the interviewees use to determine the price
below which luxury would be absent. This
research aims at it.
Academic literature on luxury rarely talks
about price. When it does, it often refers to
brands not fully perceived as luxury: Yeoman
and Mc-Mahon-Beatties (2006) analysis of
pricing strategies in luxury markets use as
examples Victorias Secret a masstige brand
or of MINI a premium brand. However,
there are exceptions: Amaldoss and Jain (2005)
demonstrated that luxury prices are subject to
externalities effects. People called snobsare
ready to pay more for a product if the effect of
this price increase is to reduce the number of
conformistsalso buying the product. Confor-
mistsare people who buy because they want to
look like aspirational people. If snobs exhibit a
typical Veblen effect (demand grows when
prices increase) conformists follow the classical
law of price elasticity: demand grows when
prices go down. Hence, the success of luxury
trading down. Beckers (1991) analysis of res-
taurantspricing shows that unlike what classical
economy recommends, a successful premium
restaurant should not increase its price to the
point where demand equates supply for there
would be no more waiting list. In luxury
one keeps supply below demand, obstacles to
purchase increase perceived value. Allsopp
(2005) analysis of premium pricing shows how
higher price create desirability: not only as
quality signal, but also as a measure of ones
ability to afford it. Luxury is a way of showing
both to oneself and to others (the two facets of
luxury) that one can pay the price of luxury,
extravagant from a rational standpoint, as a
$1500 Château Latour Bordeaux. For econo-
mists, luxury pricing is discriminatory pricing: it
aims at eliminating consumers who cannot
follow (Groth and McDaniel, 1993).
This literature is mostly focused on the attrac-
tiveness of high prices. Here we address a
symmetrical one. Where does luxury price stops?
Marketing literature on price psychology
(Mazumdar et al, 2005) proposes the concept of
reference price: consumers would estimate that a
product is expensive on the basis of a price
stored in their memory, coming from their last
purchase experiences with the same product
class. However in luxury, unlike FMCG, pur-
chases are infrequent. Also on the Internet,
famous luxury brands restrict the diffusion of
informations about price: one must ask for it.
However, we cannot discard the idea that

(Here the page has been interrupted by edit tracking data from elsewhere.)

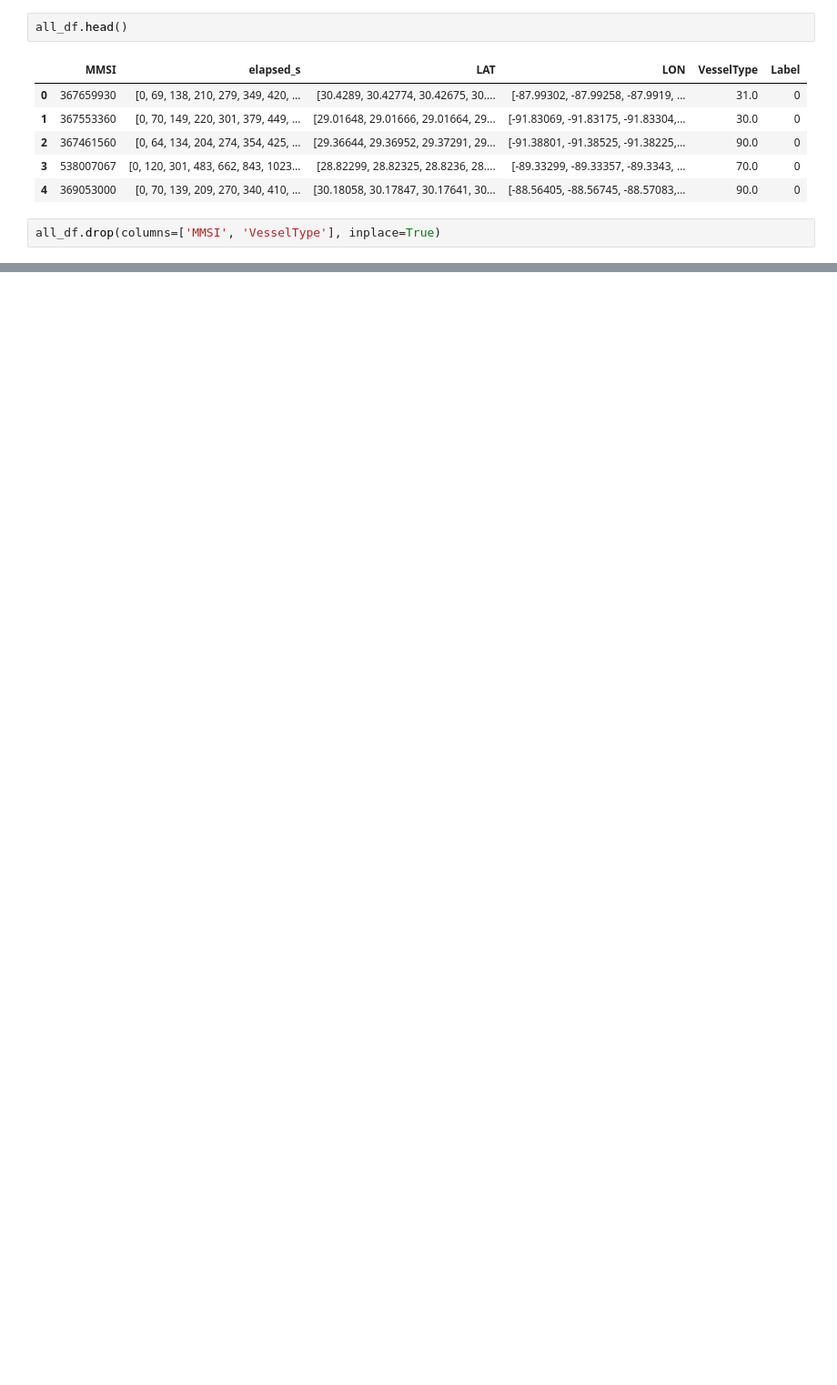
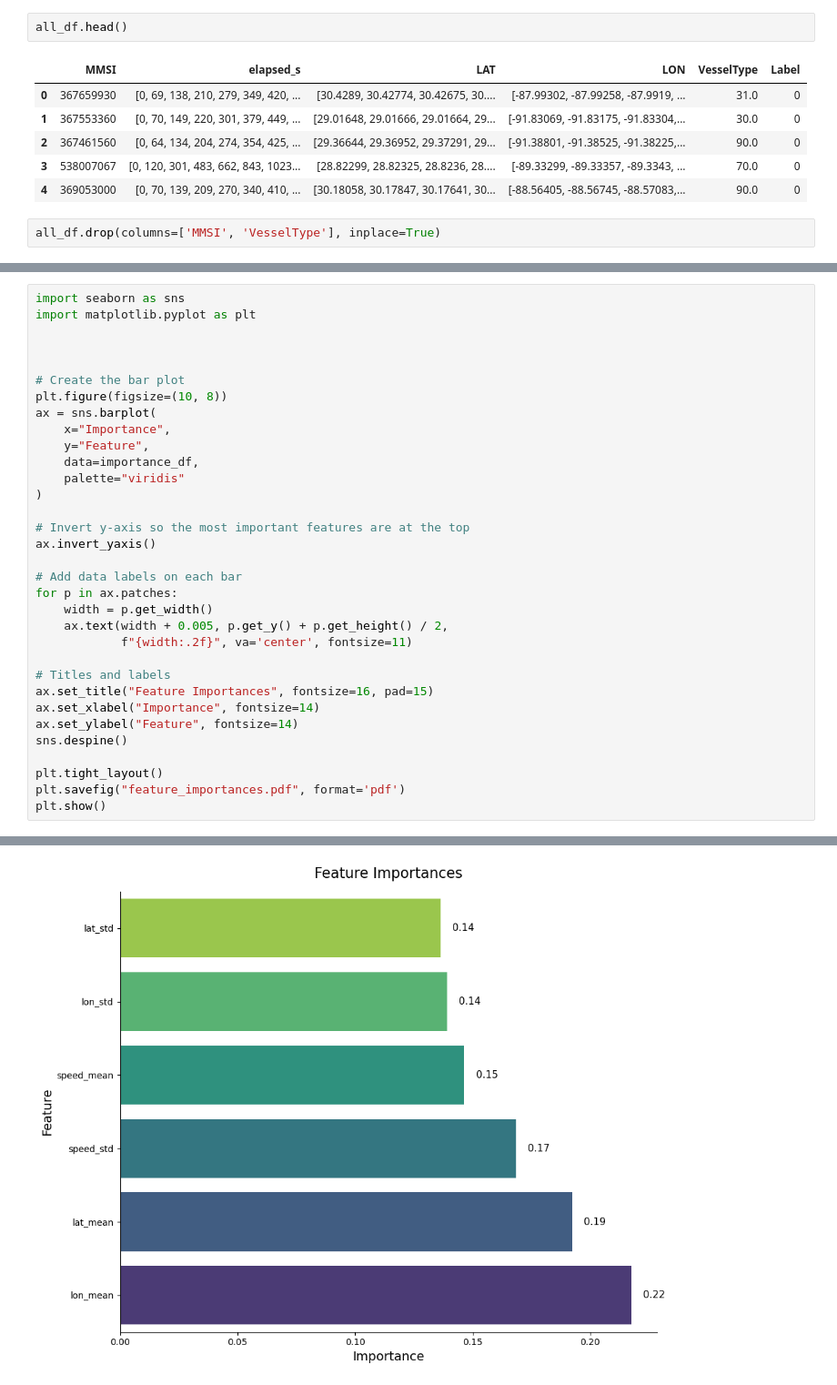
Before and after one commit to ankurnath/RecFishing, a Jupyter notebook: data_exploration.ipynb, the cells around one changed output, grey strips where cells are left out. Shown at 91% size. Saved outputs shown, nothing was run; the diff lists cells and outputs as text; blank space fills up the shorter version.

```diff
--- a/data_exploration.ipynb
+++ b/data_exploration.ipynb
@@ -192,0 +125,34 @@ print(importance_df)
+# %%
+import seaborn as sns
+import matplotlib.pyplot as plt
+
+
+
+# Create the bar plot
+plt.figure(figsize=(10, 8))
+ax = sns.barplot(
+    x="Importance",
+    y="Feature",
+    data=importance_df,
+    palette="viridis"
+)
+
+# Invert y-axis so the most important features are at the top
+ax.invert_yaxis()
+
+# Add data labels on each bar
+for p in ax.patches:
+    width = p.get_width()
+    ax.text(width + 0.005, p.get_y() + p.get_height() / 2,
+            f"{width:.2f}", va='center', fontsize=11)
+
+# Titles and labels
+ax.set_title("Feature Importances", fontsize=16, pad=15)
+ax.set_xlabel("Importance", fontsize=14)
+ax.set_ylabel("Feature", fontsize=14)
+sns.despine()
+
+plt.tight_layout()
+plt.savefig("feature_importances.pdf", format='pdf')
+plt.show()
+# %% [output]
@@ -192,0 +162 @@ print(importance_df)
+[figure, added]
```
Also changed, not shown: parts of 17 cells of this notebook, 1 other file.
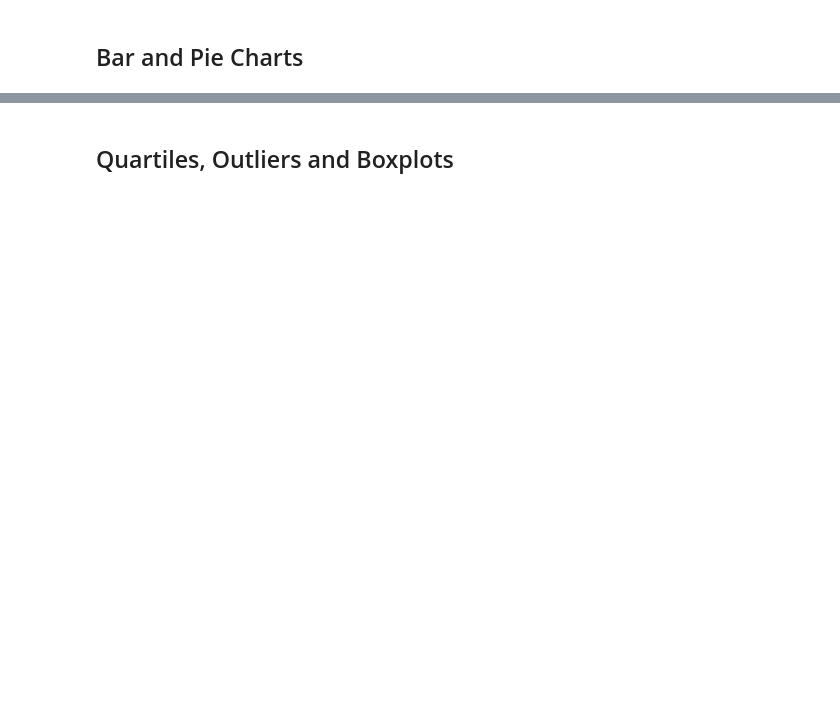
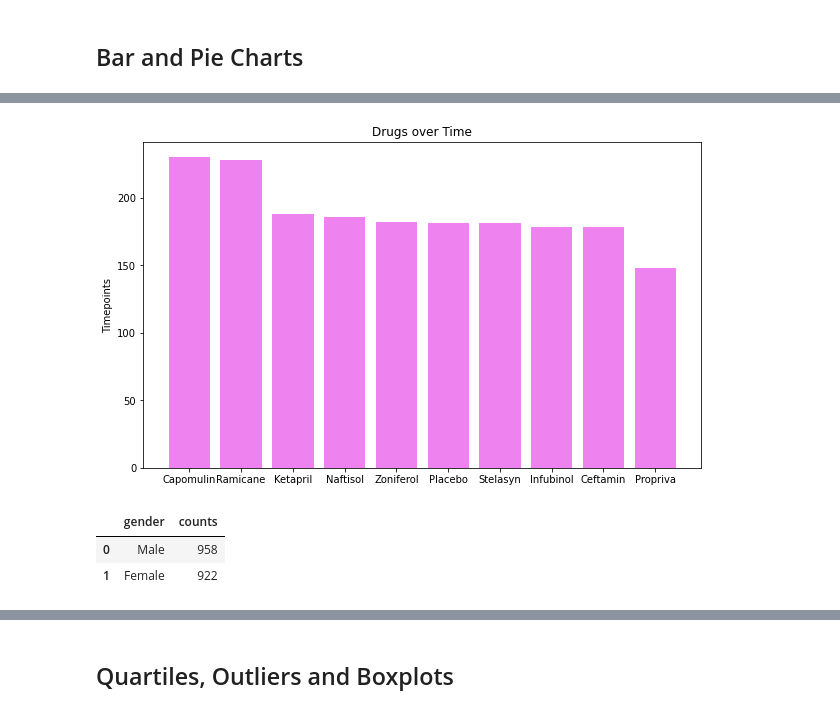
Before and after one commit to adifurio98/SMU-DataScience-Bootcamp-HomeworkExercises, a Jupyter notebook: 5-Matplotlib/Solutions/Pymaceuticals/pymaceuticals_starter.ipynb, the cells around one changed output, grey strips where cells are left out. Saved outputs shown, nothing was run; the diff lists cells and outputs as text; code cells hidden in the pictures; blank space fills up the shorter version.

```diff
--- a/5-Matplotlib/Solutions/Pymaceuticals/pymaceuticals_starter.ipynb
+++ b/5-Matplotlib/Solutions/Pymaceuticals/pymaceuticals_starter.ipynb
@@ -88,4 +162,25 @@ mice_num
 # %%
 # Generate a bar plot showing the total number of timepoints for all mice tested for each drug regimen using pyplot.
+bar2 = ms["Drug_Regimen"].value_counts().reset_index()
+bar2
+bar2.columns = ["drug", "counts"]
+bar2
+
+plt.figure(figsize=(10,6))
+plt.bar(bar2.drug, bar2.counts, color="violet")
+plt.title("Drugs over Time")
+plt.ylabel("Timepoints")
+plt.show()
+# %% [output]
+[figure, added]
 # %%
 # Generate a pie plot showing the distribution of female versus male mice using Pandas
+amount = ms["Sex"].value_counts().reset_index()
+amount.columns = ["gender", "counts"]
+amount
+pie1 = ms.groupby(["Sex"]).sum().plot(kind="pie", y=amount."{counts"])
+# cannot get this to work
+# %% [output]
+|  | gender | counts |
+| 0 | Male | 958 |
+| 1 | Female | 922 |
```
Also changed, not shown: parts of 17 cells of this notebook.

through personal inquiry or social media inter-
action, typical prices circulate about the hot
items of the season.
Our research questions are:
!What psychological processes intervene in
dening the minimum price of luxury?
!What is the relative part of tangible and
intangibles in these processes?
!How do price and brands interact in these
processes: can brands trump the price?
!What individual differences play a role in
determining the luxury price threshold?
Kapferer et al
4 © 2014 Macmillan Publishers Ltd. 1476-6930 Journal of Revenue and Pricing Management Vol . 1 3, 1 , 211
AUTHOR COPY
These questions have academic and managerial
relevance. To understand a phenomenon one
should analyze it at its frontiers. To get at the
essence of luxury, identifying the parts which can
be played down and those which are quintessen-
tial, should one study Rolls Royce or borderline
cases? From a managerial perspective, the reality is
that to grow luxury brands will have to recruit
new comers. Analysis of consumersreactions to
luxury lowered prices will be insightful.
To address the research questions, an explora-
tory study was set up, semi-quantitative: 150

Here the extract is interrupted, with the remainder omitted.